‘Apocalyptic’. That is how one major PV provider described the news of the government’s cut to the feed-in tariff.
Everyone had expected bad news for weeks. In fact, as I wrote last week, a careful campaign of expectation management through what appeared to be strategic leaks from the government meant that the halving of the FIT from 43.3p/kWh to 21p/kWh was not a major surprise to anyone.
What was a massive shock was the government’s decision to hit social landlords harder than any other sector and slash the FIT to just 16.8p/kWh for multiple installation ‘aggregated’ PV schemes.
This was a worse than worse case scenario for most landlords. The move has effectively shattered the solar dreams of the social housing sector – and with it, any prospect passing on the benefits of reduced bills to their tenants, many of whom are low-income vulnerable people, and all of whom have paid for the scheme through their energy bills to date.
As I have blogged in past weeks, this is an increasingly familiar story: owner occupiers reaping the rewards of green schemes ahead of poorer non-home owners.
The government is planning to exclude social landlords from accessing the fuel poverty pot of the Energy Company Obligation – or ECO – funding which is paid for by energy companies through consumer’s bills to subsidise retrofit works in the forthcoming green deal.
The National Housing Federation has warned that this could have a devastating impact on landlords’ ability to deliver energy savings through the green deal for their tenants.
In both cases the end result is the same: an increased risk of the most vulnerable people sliding into fuel poverty and their landlords having no funding to help them out.
That’s why Inside Housing has launched its new campaign - Green Light. The campaign has two simple aims.
The first is to ensure landlords get equal access to ECO funding – all we ask is that social landlords are on an equal playing field to other sectors. Already, as we report this week – and following my analysis of Chris Huhne’s rhetoric last week – there appears to be a softening on the government’s position on this, so a win is achievable.
Second, that social housing schemes are classified as ‘community projects’ rather than aggregated schemes.
The only ray of light so far, as tipped in last week’s blog, is that the government is considering helping PV schemes that can be demonstrated to have a community, rather than commercial purpose.
It said on Monday it would consider helping ‘genuine community projects to be able to benefit from the FIT’.

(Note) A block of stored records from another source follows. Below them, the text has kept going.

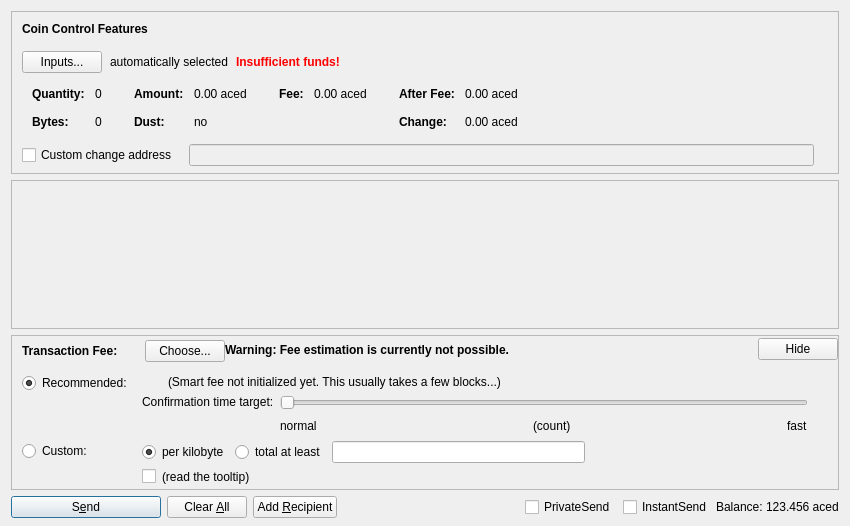
Acedcoin/AceD, file src/qt/forms/sendcoinsdialog.ui: the form before one commit.
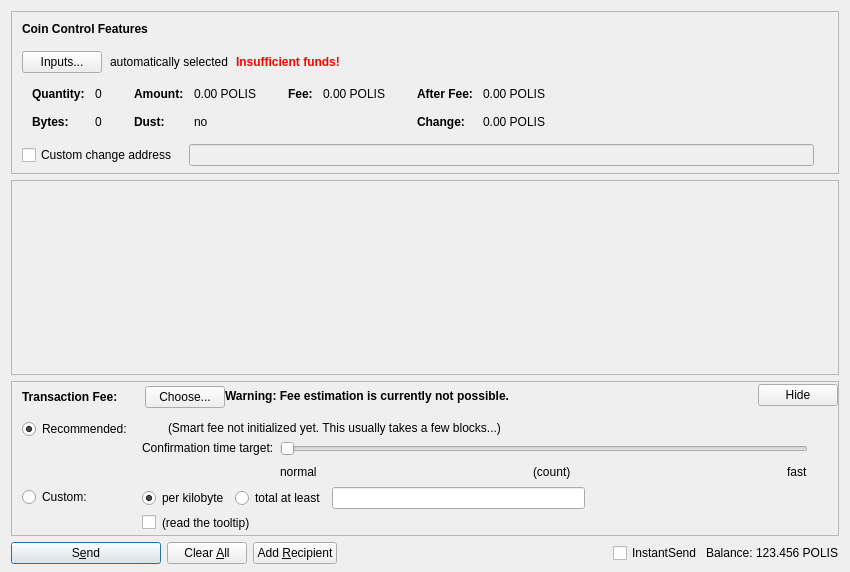
The form after the commit. Custom widgets are drawn as their Qt base class.

Diff of the .ui file:
```diff
--- a/src/qt/forms/sendcoinsdialog.ui
+++ b/src/qt/forms/sendcoinsdialog.ui
@@ -7,7 +7,7 @@
     <x>0</x>
     <y>0</y>
     <width>850</width>
-    <height>526</height>
+    <height>572</height>
    </rect>
   </property>
   <property name="windowTitle">
@@ -324,7 +324,7 @@
                   <enum>Qt::ActionsContextMenu</enum>
                  </property>
                  <property name="text">
-                  <string notr="true">0.00 aced</string>
+                  <string notr="true">0.00 POLIS</string>
                  </property>
                  <property name="textInteractionFlags">
                   <set>Qt::LinksAccessibleByMouse|Qt::TextSelectableByKeyboard|Qt::TextSelectableByMouse</set>
@@ -404,7 +404,7 @@
                   <enum>Qt::ActionsContextMenu</enum>
                  </property>
                  <property name="text">
-                  <string notr="true">0.00 aced</string>
+                  <string notr="true">0.00 POLIS</string>
                  </property>
                  <property name="textInteractionFlags">
                   <set>Qt::LinksAccessibleByMouse|Qt::TextSelectableByKeyboard|Qt::TextSelectableByMouse</set>
@@ -455,7 +455,7 @@
                   <enum>Qt::ActionsContextMenu</enum>
                  </property>
                  <property name="text">
-                  <string notr="true">0.00 aced</string>
+                  <string notr="true">0.00 POLIS</string>
                  </property>
                  <property name="textInteractionFlags">
                   <set>Qt::LinksAccessibleByMouse|Qt::TextSelectableByKeyboard|Qt::TextSelectableByMouse</set>
@@ -484,7 +484,7 @@
                   <enum>Qt::ActionsContextMenu</enum>
                  </property>
                  <property name="text">
-                  <string notr="true">0.00 aced</string>
+                  <string notr="true">0.00 POLIS</string>
                  </property>
                  <property name="textInteractionFlags">
                   <set>Qt::LinksAccessibleByMouse|Qt::TextSelectableByKeyboard|Qt::TextSelectableByMouse</set>
@@ -587,8 +587,8 @@
        <rect>
         <x>0</x>
         <y>0</y>
-        <width>830</width>
-        <height>104</height>
+        <width>824</width>
+        <height>69</height>
        </rect>
       </property>
       <layout class="QVBoxLayout" name="verticalLayout_2" stretch="0,1">
@@ -1275,22 +1275,6 @@
        <property name="spacing">
         <number>3</number>
        </property>
-       <item>
-        <widget class="QCheckBox" name="checkUsePrivateSend">
-         <property name="minimumSize">
-          <size>
-           <width>95</width>
-           <height>0</height>
-          </size>
-         </property>
-         <property name="text">
-          <string>PrivateSend</string>
-         </property>
-         <property name="checked">
-          <bool>false</bool>
-         </property>
-        </widget>
-       </item>
        <item>
         <widget class="QCheckBox" name="checkUseInstantSend">
          <property name="enabled">
@@ -1326,7 +1310,7 @@
           <cursorShape>IBeamCursor</cursorShape>
          </property>
          <property name="text">
-          <string notr="true">123.456 aced</string>
+          <string notr="true">123.456 POLIS</string>
          </property>
          <property name="textInteractionFlags">
           <set>Qt::LinksAccessibleByMouse|Qt::TextSelectableByKeyboard|Qt::TextSelectableByMouse</set>
```
Left out of the diff: 20 changed lines with no effect on the pictures.
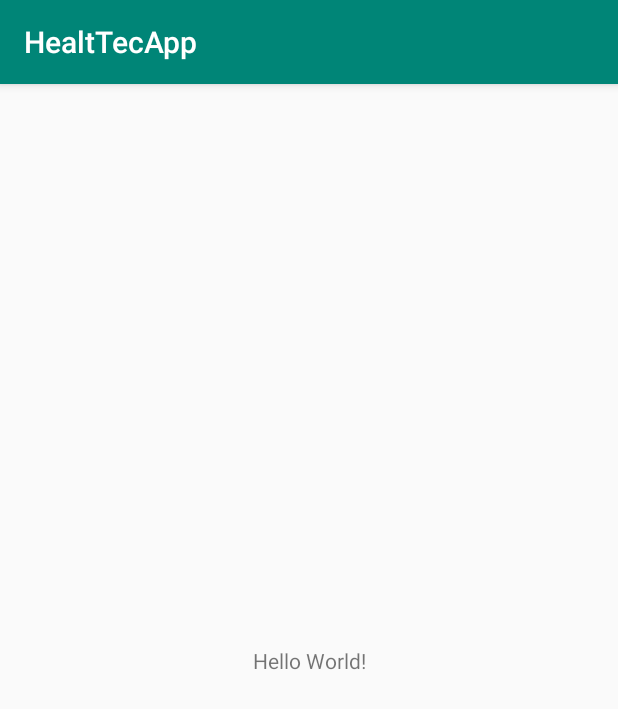
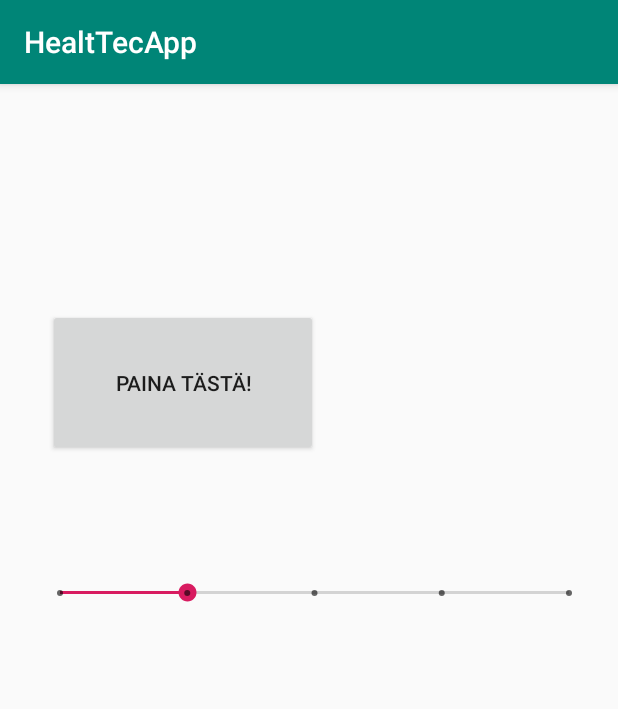
Before and after one commit to shitCodeIsShit/HealtTecApp, an Android app: the screen it shows after launch (MainActivity), on a phone screen of 412 x 824 dp. Shown: the top 709 px of the screen. Run offline under Robolectric (Android 15) with nearby library versions, the phone set to English and light mode, and no system bars.

Commit message:
eemelin/activity

```diff
--- a/app/src/main/AndroidManifest.xml
+++ b/app/src/main/AndroidManifest.xml
@@ -9,6 +9,7 @@
         android:roundIcon="@mipmap/ic_launcher_round"
         android:supportsRtl="true"
         android:theme="@style/AppTheme">
+        <activity android:name=".MainEemeliActivity"></activity>
         <activity android:name=".MainActivity">
             <intent-filter>
                 <action android:name="android.intent.action.MAIN" />
--- /dev/null
+++ b/app/src/main/java/com/example/healttecapp/MainEemeliActivity.java
@@ -0,0 +1,13 @@
+package com.example.healttecapp;
+
+import android.support.v7.app.AppCompatActivity;
+import android.os.Bundle;
+
+public class MainEemeliActivity extends AppCompatActivity {
+
+    @Override
+    protected void onCreate(Bundle savedInstanceState) {
+        super.onCreate(savedInstanceState);
+        setContentView(R.layout.activity_main_eemeli);
+    }
+}
--- a/app/src/main/res/layout/activity_main.xml
+++ b/app/src/main/res/layout/activity_main.xml
@@ -6,13 +6,47 @@
     android:layout_height="match_parent"
     tools:context=".MainActivity">
 
+    <Button
+        android:id="@+id/button"
+        android:layout_width="180dp"
+        android:layout_height="0dp"
+        android:layout_marginStart="32dp"
+        android:layout_marginLeft="32dp"
+        android:layout_marginTop="32dp"
+        android:layout_marginBottom="520dp"
+        android:text="PAINA TÄSTÄ!"
+        app:layout_constraintBottom_toBottomOf="parent"
+        app:layout_constraintStart_toStartOf="parent"
+        app:layout_constraintTop_toBottomOf="@+id/textView" />
+
     <TextView
-        android:layout_width="wrap_content"
-        android:layout_height="wrap_content"
-        android:text="Hello World!"
-        app:layout_constraintBottom_toBottomOf="parent"
-        app:layout_constraintLeft_toLeftOf="parent"
-        app:layout_constraintRight_toRightOf="parent"
-        app:layout_constraintTop_toTopOf="parent" />
+        android:id="@+id/textView"
+        android:layout_width="201dp"
+        android:layout_height="78dp"
+        android:layout_marginStart="24dp"
+        android:layout_marginLeft="24dp"
+        android:layout_marginTop="24dp"
+        android:layout_marginEnd="194dp"
+        android:layout_marginRight="194dp"
+        android:layout_marginBottom="16dp"
+        android:textSize="45dp"
+        app:layout_constraintBottom_toTopOf="@+id/button"
+        app:layout_constraintEnd_toEndOf="parent"
+        app:layout_constraintStart_toStartOf="parent"
+        app:layout_constraintTop_toTopOf="parent"
+        tools:text="Wassupp" />
 
+    <SeekBar
+        android:id="@+id/seekBar"
+        style="@style/Widget.AppCompat.SeekBar.Discrete"
+        android:layout_width="371dp"
+        android:layout_height="71dp"
+        android:layout_marginStart="24dp"
+        android:layout_marginLeft="24dp"
+        android:layout_marginTop="56dp"
+        android:max="4"
+        android:progress="1"
+        app:layout_constraintStart_toStartOf="parent"
+        app:layout_constraintTop_toBottomOf="@+id/button" />
+    a
 </android.support.constraint.ConstraintLayout>
--- /dev/null
+++ b/app/src/main/res/layout/activity_main_eemeli.xml
@@ -0,0 +1,9 @@
+<?xml version="1.0" encoding="utf-8"?>
+<android.support.constraint.ConstraintLayout xmlns:android="http://schemas.android.com/apk/res/android"
+    xmlns:app="http://schemas.android.com/apk/res-auto"
+    xmlns:tools="http://schemas.android.com/tools"
+    android:layout_width="match_parent"
+    android:layout_height="match_parent"
+    tools:context=".MainEemeliActivity">
+
+</android.support.constraint.ConstraintLayout>
```
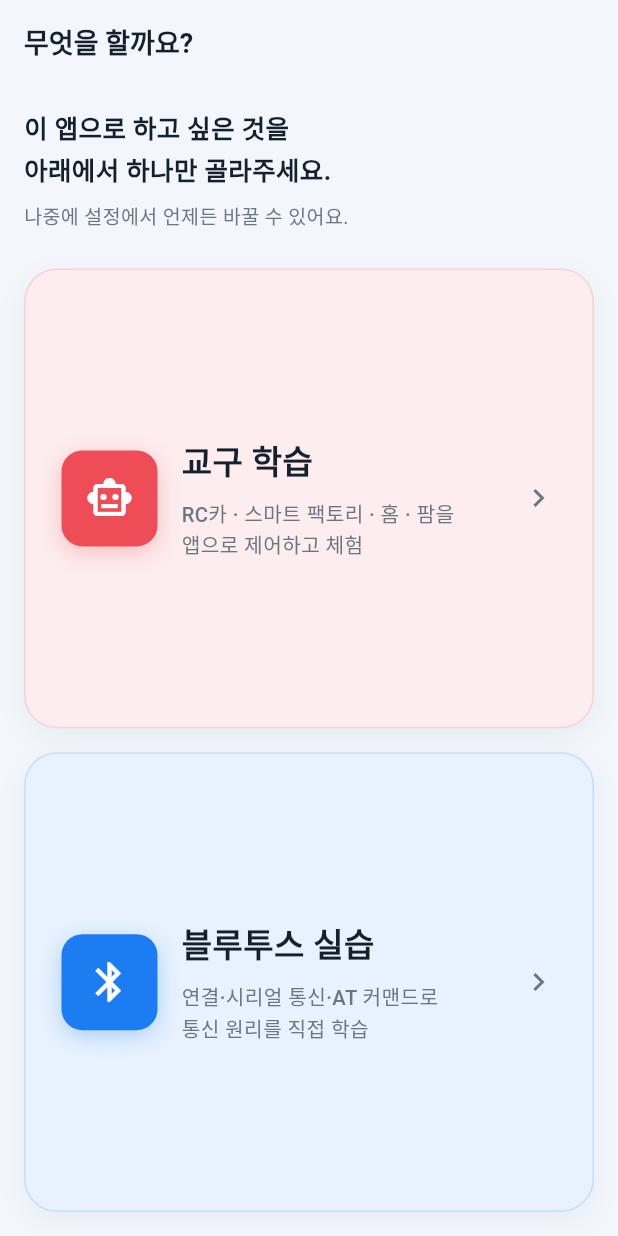
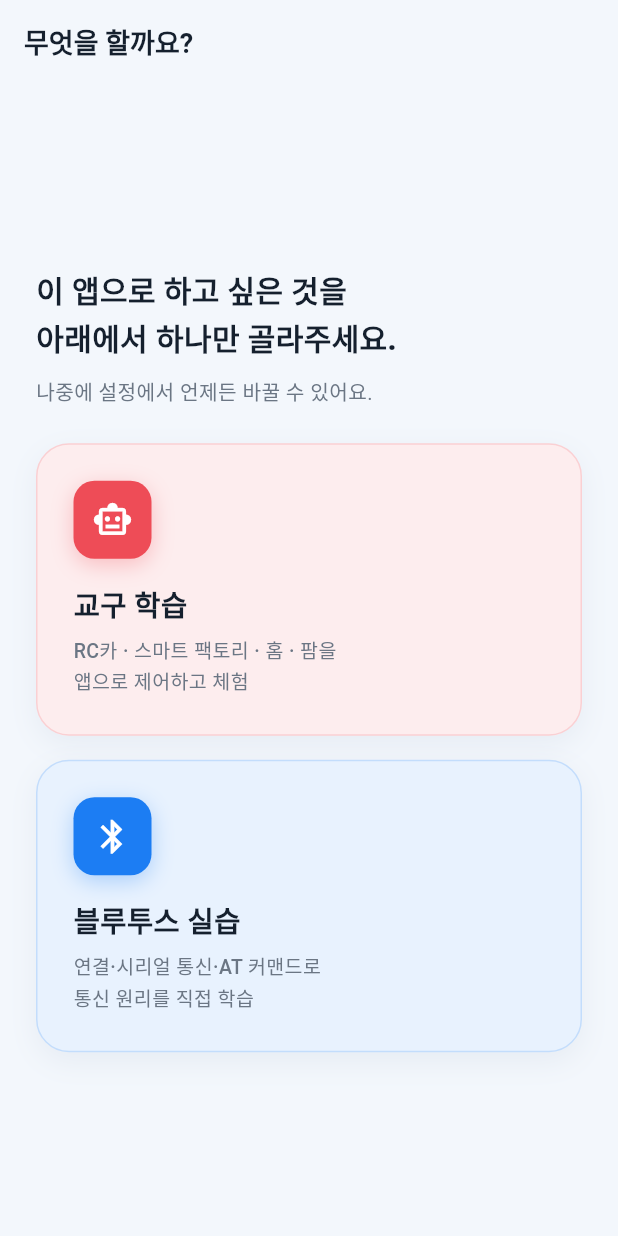
Before and after one commit to KwonJungHyeock/Eduino_BLE_App, a Flutter app: the ModeSelectScreen screen opened by its route, on a phone screen of 412 x 824 dp. Run offline on Flutter 3.47's test engine with Material 3 defaults, Android fonts, the phone set to English and light mode, and no system bars; our stand-ins replace flutter_blue_plus, flutter_bluetooth_serial, flutter_native_splash, flutter_riverpod, go_router, google_fonts and 4 more; accounts and stored records are empty; Roboto replaces fonts that are missing (Pretendard).

Commit message:
feat(ux): 모드 선택 카드 크기 정상화 + 뒤로가기 2번 종료(스낵바)
- 모드 선택(교구/블루투스): Expanded 로 화면을 꽉 채워 버튼이 과도하게
  커 보이던(찍어낸 느낌) 문제 해결. 내용 크기의 세로 카드(아이콘·제목·설명)
  로 재구성, 남는 여백은 중앙 정렬, 좁으면 스크롤. 넓은 화면은 640폭 2열
  (높이 자동 맞춤)로 카드가 과대해지지 않게 제한.
- 홈 뒤로가기: 매번 모달 종료창을 띄우던 방식 → "한 번 더 누르면 종료"
  스낵바 후 2초 내 재입력 시 종료(DoubleBackToExit). 실수 종료 방지 + 완성도.

Co-Authored-By: Claude Opus 4.8 <noreply@anthropic.com>
Claude-Session: https://claude.ai/code/session_01F6h8JWUjo7BSTbVKrRKHxf

```diff
--- a/lib/features/mode/mode_select_screen.dart
+++ b/lib/features/mode/mode_select_screen.dart
@@ -34,7 +34,7 @@ class ModeSelectScreen extends ConsumerWidget {
         child: LayoutBuilder(
           builder: (context, c) {
             final wide = c.maxWidth >= Breakpoints.tablet;
-            final contentW = c.maxWidth < 820 ? c.maxWidth : 820.0;
+            final contentW = c.maxWidth < 640 ? c.maxWidth : 640.0;
             final kitCard = RiseIn(
               child: _ModeCard(
                 mode: AppMode.kit,
@@ -56,53 +56,57 @@ class ModeSelectScreen extends ConsumerWidget {
                 onTap: () => _pick(context, ref, AppMode.lab),
               ),
             );
+            // 카드는 내용에 맞는 자연스러운 크기(화면을 꽉 채우지 않음) → 완성도.
+            // 세로 여백이 남으면 가운데 정렬, 부족하면 스크롤.
             return Center(
+              child: SingleChildScrollView(
                 child: SizedBox(
                   width: contentW,
-                height: c.maxHeight,
                   child: Padding(
-                  padding: const EdgeInsets.all(Gap.md),
+                    padding: const EdgeInsets.symmetric(
+                        horizontal: Gap.lg, vertical: 28),
                     child: Column(
                       crossAxisAlignment: CrossAxisAlignment.stretch,
+                      mainAxisSize: MainAxisSize.min,
                       children: [
                         const Text(
                           '이 앱으로 하고 싶은 것을\n아래에서 하나만 골라주세요.',
                           style: TextStyle(
-                          fontSize: 17,
-                          height: 1.55,
-                          fontWeight: FontWeight.w700,
+                            fontSize: 20,
+                            height: 1.5,
+                            fontWeight: FontWeight.w800,
                             color: AppColors.textPrimary,
                           ),
                         ),
-                      const SizedBox(height: 6),
+                        const SizedBox(height: 8),
                         const Text(
                           '나중에 설정에서 언제든 바꿀 수 있어요.',
                           style: TextStyle(
-                          fontSize: 13,
+                            fontSize: 13.5,
                             height: 1.5,
                             color: AppColors.textMuted,
                           ),
                         ),
                         const SizedBox(height: Gap.lg),
-                      // 넓은 화면: 두 카드를 좌우로. 좁은 화면: 위아래로.
-                      Expanded(
-                        child: wide
-                            ? Row(
+                        // 넓은 화면: 두 카드를 좌우로(높이 맞춤). 좁은 화면: 위아래로.
+                        if (wide)
+                          IntrinsicHeight(
+                            child: Row(
+                              crossAxisAlignment: CrossAxisAlignment.stretch,
                               children: [
                                 Expanded(child: kitCard),
                                 Gap.w16,
                                 Expanded(child: labCard),
                               ],
+                            ),
                           )
-                            : Column(
-                                children: [
-                                  Expanded(child: kitCard),
+                        else ...[
+                          kitCard,
                           Gap.h16,
-                                  Expanded(child: labCard),
+                          labCard,
+                        ],
                       ],
                     ),
-                      ),
-                    ],
                   ),
                 ),
               ),
@@ -164,15 +168,19 @@ class _ModeCard extends StatelessWidget {
           borderRadius: Radii.cardLg,
           border: Border.all(
             color: selected ? accent : accent.withValues(alpha: 0.18),
-            width: selected ? 2.5 : 1,
+            width: selected ? 2 : 1,
           ),
           boxShadow: selected ? Shadows.glow(accent) : Shadows.soft,
         ),
-        child: Row(
+        child: Column(
+          crossAxisAlignment: CrossAxisAlignment.start,
+          mainAxisSize: MainAxisSize.min,
+          children: [
+            Row(
               children: [
                 Container(
-              width: 64,
-              height: 64,
+                  width: 52,
+                  height: 52,
                   decoration: BoxDecoration(
                     color: accent,
                     borderRadius: Radii.card,
@@ -184,32 +192,31 @@ class _ModeCard extends StatelessWidget {
                       ),
                     ],
                   ),
-              child: Icon(icon, color: Colors.white, size: 32),
+                  child: Icon(icon, color: Colors.white, size: 27),
                 ),
-            Gap.w16,
-            Expanded(
-              child: Column(
-                crossAxisAlignment: CrossAxisAlignment.start,
-                mainAxisAlignment: MainAxisAlignment.center,
-                children: [
+                const Spacer(),
+                AnimatedScale(
+                  scale: selected ? 1 : 0,
+                  duration: Motion.fast,
+                  curve: Motion.emphasized,
+                  child: Icon(Icons.check_circle, color: accent, size: 24),
+                ),
+              ],
+            ),
+            const SizedBox(height: 16),
             Text(title,
                 style: const TextStyle(
-                          fontSize: 22, fontWeight: FontWeight.w800)),
-                  Gap.h8,
+                    fontSize: 19, fontWeight: FontWeight.w800)),
+            const SizedBox(height: 6),
             Text(subtitle,
                 style: const TextStyle(
-                          fontSize: 13.5,
+                    fontSize: 13,
                     height: 1.5,
                     fontWeight: FontWeight.w500,
                     color: AppColors.textMuted)),
           ],
         ),
       ),
-            Icon(selected ? Icons.check_circle : Icons.chevron_right,
-                color: selected ? accent : AppColors.textMuted),
-          ],
-        ),
-      ),
     );
   }
 }
```
Also changed, not shown: lib/features/home/home_screen.dart (+3 -22 lines), lib/widgets/double_back_exit.dart (added, +58 -0 lines). Lines whose indentation alone changed are shown as unchanged.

This is vague – but it is the best we can expect to win. Once again, we are not calling for special treatment; we simply don’t think it is fair that the most vulnerable and poor are hit the hardest.
If you agree then we want to you sign up to our campaign.
In only a day and half we already won the backing of figures like Green Party MP Caroline Lucas alongside energy giants E.ON, the UK Green Building Council, Sustainable Homes, Chartered Institute of Housing, National Housing Federation, Northern Housing Consortium, PRP Architects, a host of contractors and solar providers such as Carillion, and landlords including Peabody and Affinity Sutton.
We need cross sector support to fight for the right to protect the fuel poor and get the support the sector needs to deliver the government’s carbon reduction targets. Please sign up.
So now the fall out of the FITs cut. As we report this week, rent-a-roof schemes, in which third party PV providers offer free PV in exchange for a portion of the FIT, have been stopped in their tracks.
None have taken place so far because of ongoing wrangles with lenders over the impact the deals could have on the value of bank’s security.
But progress was being made on this front. The first deals were coming to the fore – indeed there is one deal on the brink of completion that could end up being a testament to what could have been; a solitary product of millions of pounds and months of resources that now look to have been wasted.
Trowers & Hamlins warn landlords face an expected £5 million of wasted ‘abortive costs’. That spend equates to a lot of retrofit measures – or homes for that matter.
For self-funded schemes, now is the time to return to the drawing board and hope that the returns needed to pay for the cost of capital still add up.
For many it won’t.
The government is now claiming that it warned to expect a return of 5 per cent and that should still be obtainable under the new tariff.
However, already landlords such as Peabody - which had plans to invest a massive £23 million of its own cash into PV - say otherwise.
Having done their maths, it says that based on government guidance, it anticipated a return of 7 per cent against a 5.3 per cent cost of debt. A 5 per cent return will not let its scheme wash its face so this means a major rethink.
There are other unintended repercussions of the FIT cut.
One point that should really concern the government is that a growing number of experts are warning that the sudden policy change has rocked investor confidence to the point that now the green deal, which is heavily reliant on private sector finance, is at risk.
I will be speaking to banks, institutions and private equity investors over the coming weeks to find out what the true cost of this week’s ‘apocalyptic’ FITs cut for landlords will be.